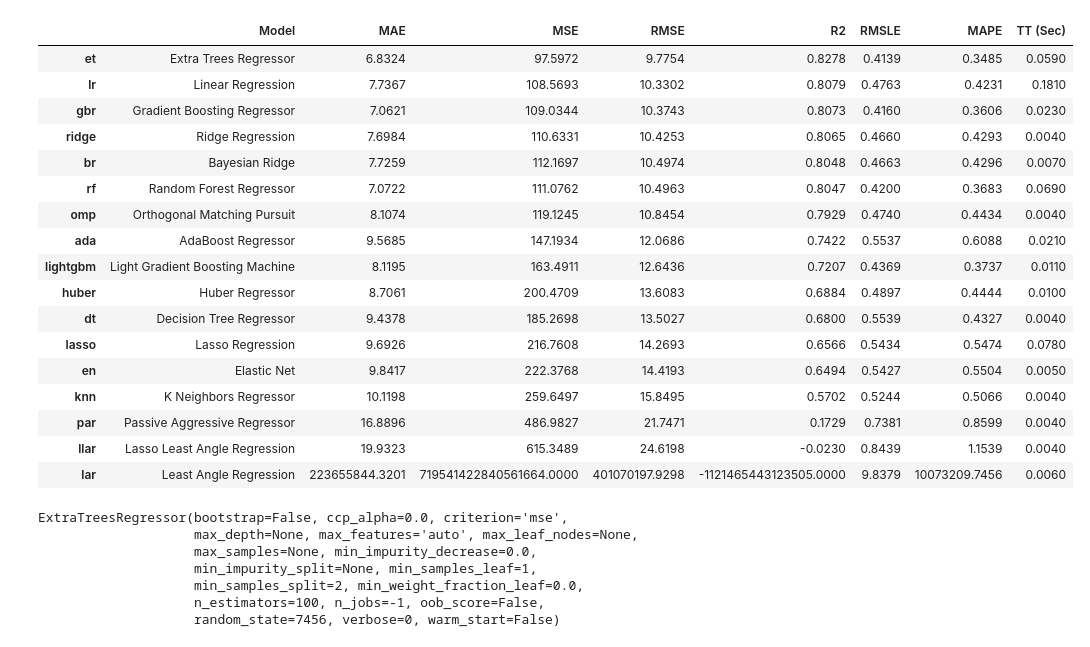
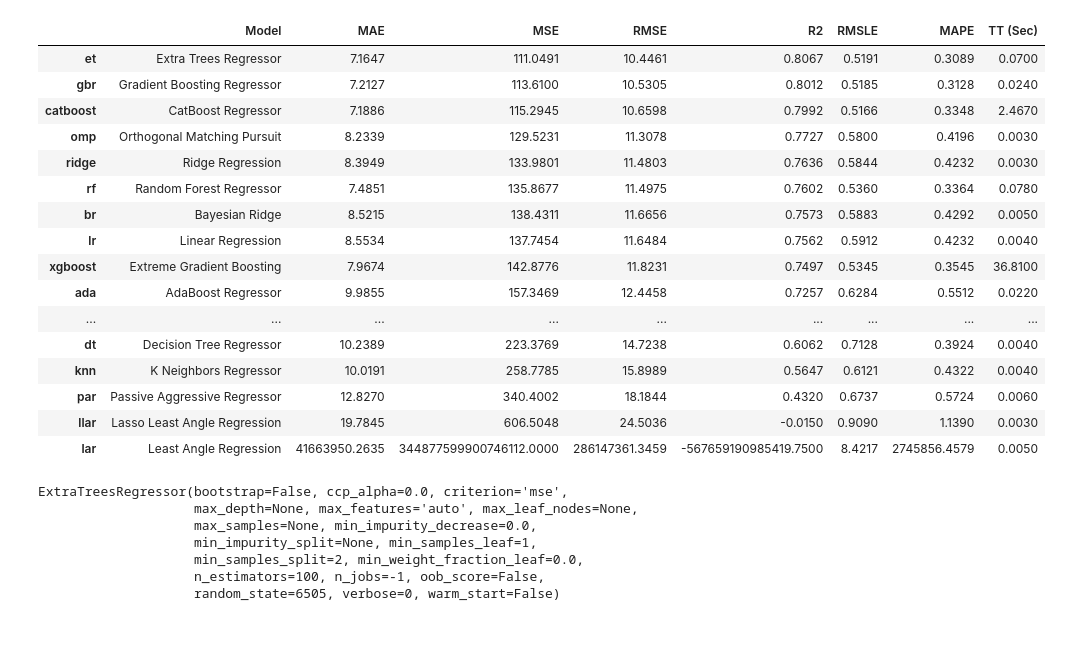
Before and after one commit to jackmleitch/StravaKudos, a Jupyter notebook: notebooks/initial_model.ipynb, the cells around one changed output. Cells and saved outputs as stored; diff of their text form; code cells hidden in the pictures.

```diff
--- a/notebooks/initial_model.ipynb
+++ b/notebooks/initial_model.ipynb
@@ -36,35 +36,34 @@ Index(['name', 'distance', 'moving_time', 'total_elevation_gain',
 # %%
 from pycaret.regression import *
 
 data_path = config.STRAVA_TRAIN_PATH
 data = pd.read_csv(data_path, index_col=0)
-data = data.drop(['name','start_latlng', 'end_latlng', "map.summary_polyline"], axis=1)
+data = data.drop(['name'], axis=1)
 reg = setup(data, target='kudos_count')
 compare_models()
 # %% [output]
 |  | Model | MAE | MSE | RMSE | R2 | RMSLE | MAPE | TT (Sec) |
-| et | Extra Trees Regressor | 6.8324 | 97.5972 | 9.7754 | 0.8278 | 0.4139 | 0.3485 | 0.0590 |
-| lr | Linear Regression | 7.7367 | 108.5693 | 10.3302 | 0.8079 | 0.4763 | 0.4231 | 0.1810 |
-| gbr | Gradient Boosting Regressor | 7.0621 | 109.0344 | 10.3743 | 0.8073 | 0.4160 | 0.3606 | 0.0230 |
-| ridge | Ridge Regression | 7.6984 | 110.6331 | 10.4253 | 0.8065 | 0.4660 | 0.4293 | 0.0040 |
-| br | Bayesian Ridge | 7.7259 | 112.1697 | 10.4974 | 0.8048 | 0.4663 | 0.4296 | 0.0070 |
-| rf | Random Forest Regressor | 7.0722 | 111.0762 | 10.4963 | 0.8047 | 0.4200 | 0.3683 | 0.0690 |
-| omp | Orthogonal Matching Pursuit | 8.1074 | 119.1245 | 10.8454 | 0.7929 | 0.4740 | 0.4434 | 0.0040 |
-| ada | AdaBoost Regressor | 9.5685 | 147.1934 | 12.0686 | 0.7422 | 0.5537 | 0.6088 | 0.0210 |
-| lightgbm | Light Gradient Boosting Machine | 8.1195 | 163.4911 | 12.6436 | 0.7207 | 0.4369 | 0.3737 | 0.0110 |
-| huber | Huber Regressor | 8.7061 | 200.4709 | 13.6083 | 0.6884 | 0.4897 | 0.4444 | 0.0100 |
-| dt | Decision Tree Regressor | 9.4378 | 185.2698 | 13.5027 | 0.6800 | 0.5539 | 0.4327 | 0.0040 |
-| lasso | Lasso Regression | 9.6926 | 216.7608 | 14.2693 | 0.6566 | 0.5434 | 0.5474 | 0.0780 |
-| en | Elastic Net | 9.8417 | 222.3768 | 14.4193 | 0.6494 | 0.5427 | 0.5504 | 0.0050 |
-| knn | K Neighbors Regressor | 10.1198 | 259.6497 | 15.8495 | 0.5702 | 0.5244 | 0.5066 | 0.0040 |
-| par | Passive Aggressive Regressor | 16.8896 | 486.9827 | 21.7471 | 0.1729 | 0.7381 | 0.8599 | 0.0040 |
-| llar | Lasso Least Angle Regression | 19.9323 | 615.3489 | 24.6198 | -0.0230 | 0.8439 | 1.1539 | 0.0040 |
-| lar | Least Angle Regression | 223655844.3201 | 719541422840561664.0000 | 401070197.9298 | -1121465443123505.0000 | 9.8379 | 10073209.7456 | 0.0060 |
+| et | Extra Trees Regressor | 7.1647 | 111.0491 | 10.4461 | 0.8067 | 0.5191 | 0.3089 | 0.0700 |
+| gbr | Gradient Boosting Regressor | 7.2127 | 113.6100 | 10.5305 | 0.8012 | 0.5185 | 0.3128 | 0.0240 |
+| catboost | CatBoost Regressor | 7.1886 | 115.2945 | 10.6598 | 0.7992 | 0.5166 | 0.3348 | 2.4670 |
+| omp | Orthogonal Matching Pursuit | 8.2339 | 129.5231 | 11.3078 | 0.7727 | 0.5800 | 0.4196 | 0.0030 |
+| ridge | Ridge Regression | 8.3949 | 133.9801 | 11.4803 | 0.7636 | 0.5844 | 0.4232 | 0.0030 |
+| rf | Random Forest Regressor | 7.4851 | 135.8677 | 11.4975 | 0.7602 | 0.5360 | 0.3364 | 0.0780 |
+| br | Bayesian Ridge | 8.5215 | 138.4311 | 11.6656 | 0.7573 | 0.5883 | 0.4292 | 0.0050 |
+| lr | Linear Regression | 8.5534 | 137.7454 | 11.6484 | 0.7562 | 0.5912 | 0.4232 | 0.0040 |
+| xgboost | Extreme Gradient Boosting | 7.9674 | 142.8776 | 11.8231 | 0.7497 | 0.5345 | 0.3545 | 36.8100 |
+| ada | AdaBoost Regressor | 9.9855 | 157.3469 | 12.4458 | 0.7257 | 0.6284 | 0.5512 | 0.0220 |
+| ... | ... | ... | ... | ... | ... | ... | ... | ... |
+| dt | Decision Tree Regressor | 10.2389 | 223.3769 | 14.7238 | 0.6062 | 0.7128 | 0.3924 | 0.0040 |
+| knn | K Neighbors Regressor | 10.0191 | 258.7785 | 15.8989 | 0.5647 | 0.6121 | 0.4322 | 0.0040 |
+| par | Passive Aggressive Regressor | 12.8270 | 340.4002 | 18.1844 | 0.4320 | 0.6737 | 0.5724 | 0.0060 |
+| llar | Lasso Least Angle Regression | 19.7845 | 606.5048 | 24.5036 | -0.0150 | 0.9090 | 1.1390 | 0.0030 |
+| lar | Least Angle Regression | 41663950.2635 | 344877599900746112.0000 | 286147361.3459 | -567659190985419.7500 | 8.4217 | 2745856.4579 | 0.0050 |
 ExtraTreesRegressor(bootstrap=False, ccp_alpha=0.0, criterion='mse',
                     max_depth=None, max_features='auto', max_leaf_nodes=None,
                     max_samples=None, min_impurity_decrease=0.0,
                     min_impurity_split=None, min_samples_leaf=1,
                     min_samples_split=2, min_weight_fraction_leaf=0.0,
                     n_estimators=100, n_jobs=-1, oob_score=False,
-                    random_state=7456, verbose=0, warm_start=False)
+                    random_state=6505, verbose=0, warm_start=False)
 # %%
```
Also changed, not shown: parts of 4 cells of this notebook, 6 other files.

• • •

→ **Goal of the exercise**
Give the listing again, exactly as it appears, but without its images.

→ **Exercise response**
Before and after one commit to jackmleitch/StravaKudos, a Jupyter notebook: notebooks/initial_model.ipynb, the cells around one changed output. Cells and saved outputs as stored; diff of their text form; code cells hidden in the pictures.

```diff
--- a/notebooks/initial_model.ipynb
+++ b/notebooks/initial_model.ipynb
@@ -36,35 +36,34 @@ Index(['name', 'distance', 'moving_time', 'total_elevation_gain',
 # %%
 from pycaret.regression import *
 
 data_path = config.STRAVA_TRAIN_PATH
 data = pd.read_csv(data_path, index_col=0)
-data = data.drop(['name','start_latlng', 'end_latlng', "map.summary_polyline"], axis=1)
+data = data.drop(['name'], axis=1)
 reg = setup(data, target='kudos_count')
 compare_models()
 # %% [output]
 |  | Model | MAE | MSE | RMSE | R2 | RMSLE | MAPE | TT (Sec) |
-| et | Extra Trees Regressor | 6.8324 | 97.5972 | 9.7754 | 0.8278 | 0.4139 | 0.3485 | 0.0590 |
-| lr | Linear Regression | 7.7367 | 108.5693 | 10.3302 | 0.8079 | 0.4763 | 0.4231 | 0.1810 |
-| gbr | Gradient Boosting Regressor | 7.0621 | 109.0344 | 10.3743 | 0.8073 | 0.4160 | 0.3606 | 0.0230 |
-| ridge | Ridge Regression | 7.6984 | 110.6331 | 10.4253 | 0.8065 | 0.4660 | 0.4293 | 0.0040 |
-| br | Bayesian Ridge | 7.7259 | 112.1697 | 10.4974 | 0.8048 | 0.4663 | 0.4296 | 0.0070 |
-| rf | Random Forest Regressor | 7.0722 | 111.0762 | 10.4963 | 0.8047 | 0.4200 | 0.3683 | 0.0690 |
-| omp | Orthogonal Matching Pursuit | 8.1074 | 119.1245 | 10.8454 | 0.7929 | 0.4740 | 0.4434 | 0.0040 |
-| ada | AdaBoost Regressor | 9.5685 | 147.1934 | 12.0686 | 0.7422 | 0.5537 | 0.6088 | 0.0210 |
-| lightgbm | Light Gradient Boosting Machine | 8.1195 | 163.4911 | 12.6436 | 0.7207 | 0.4369 | 0.3737 | 0.0110 |
-| huber | Huber Regressor | 8.7061 | 200.4709 | 13.6083 | 0.6884 | 0.4897 | 0.4444 | 0.0100 |
-| dt | Decision Tree Regressor | 9.4378 | 185.2698 | 13.5027 | 0.6800 | 0.5539 | 0.4327 | 0.0040 |
-| lasso | Lasso Regression | 9.6926 | 216.7608 | 14.2693 | 0.6566 | 0.5434 | 0.5474 | 0.0780 |
-| en | Elastic Net | 9.8417 | 222.3768 | 14.4193 | 0.6494 | 0.5427 | 0.5504 | 0.0050 |
-| knn | K Neighbors Regressor | 10.1198 | 259.6497 | 15.8495 | 0.5702 | 0.5244 | 0.5066 | 0.0040 |
-| par | Passive Aggressive Regressor | 16.8896 | 486.9827 | 21.7471 | 0.1729 | 0.7381 | 0.8599 | 0.0040 |
-| llar | Lasso Least Angle Regression | 19.9323 | 615.3489 | 24.6198 | -0.0230 | 0.8439 | 1.1539 | 0.0040 |
-| lar | Least Angle Regression | 223655844.3201 | 719541422840561664.0000 | 401070197.9298 | -1121465443123505.0000 | 9.8379 | 10073209.7456 | 0.0060 |
+| et | Extra Trees Regressor | 7.1647 | 111.0491 | 10.4461 | 0.8067 | 0.5191 | 0.3089 | 0.0700 |
+| gbr | Gradient Boosting Regressor | 7.2127 | 113.6100 | 10.5305 | 0.8012 | 0.5185 | 0.3128 | 0.0240 |
+| catboost | CatBoost Regressor | 7.1886 | 115.2945 | 10.6598 | 0.7992 | 0.5166 | 0.3348 | 2.4670 |
+| omp | Orthogonal Matching Pursuit | 8.2339 | 129.5231 | 11.3078 | 0.7727 | 0.5800 | 0.4196 | 0.0030 |
+| ridge | Ridge Regression | 8.3949 | 133.9801 | 11.4803 | 0.7636 | 0.5844 | 0.4232 | 0.0030 |
+| rf | Random Forest Regressor | 7.4851 | 135.8677 | 11.4975 | 0.7602 | 0.5360 | 0.3364 | 0.0780 |
+| br | Bayesian Ridge | 8.5215 | 138.4311 | 11.6656 | 0.7573 | 0.5883 | 0.4292 | 0.0050 |
+| lr | Linear Regression | 8.5534 | 137.7454 | 11.6484 | 0.7562 | 0.5912 | 0.4232 | 0.0040 |
+| xgboost | Extreme Gradient Boosting | 7.9674 | 142.8776 | 11.8231 | 0.7497 | 0.5345 | 0.3545 | 36.8100 |
+| ada | AdaBoost Regressor | 9.9855 | 157.3469 | 12.4458 | 0.7257 | 0.6284 | 0.5512 | 0.0220 |
+| ... | ... | ... | ... | ... | ... | ... | ... | ... |
+| dt | Decision Tree Regressor | 10.2389 | 223.3769 | 14.7238 | 0.6062 | 0.7128 | 0.3924 | 0.0040 |
+| knn | K Neighbors Regressor | 10.0191 | 258.7785 | 15.8989 | 0.5647 | 0.6121 | 0.4322 | 0.0040 |
+| par | Passive Aggressive Regressor | 12.8270 | 340.4002 | 18.1844 | 0.4320 | 0.6737 | 0.5724 | 0.0060 |
+| llar | Lasso Least Angle Regression | 19.7845 | 606.5048 | 24.5036 | -0.0150 | 0.9090 | 1.1390 | 0.0030 |
+| lar | Least Angle Regression | 41663950.2635 | 344877599900746112.0000 | 286147361.3459 | -567659190985419.7500 | 8.4217 | 2745856.4579 | 0.0050 |
 ExtraTreesRegressor(bootstrap=False, ccp_alpha=0.0, criterion='mse',
                     max_depth=None, max_features='auto', max_leaf_nodes=None,
                     max_samples=None, min_impurity_decrease=0.0,
                     min_impurity_split=None, min_samples_leaf=1,
                     min_samples_split=2, min_weight_fraction_leaf=0.0,
                     n_estimators=100, n_jobs=-1, oob_score=False,
-                    random_state=7456, verbose=0, warm_start=False)
+                    random_state=6505, verbose=0, warm_start=False)
 # %%
```
Also changed, not shown: parts of 4 cells of this notebook, 6 other files.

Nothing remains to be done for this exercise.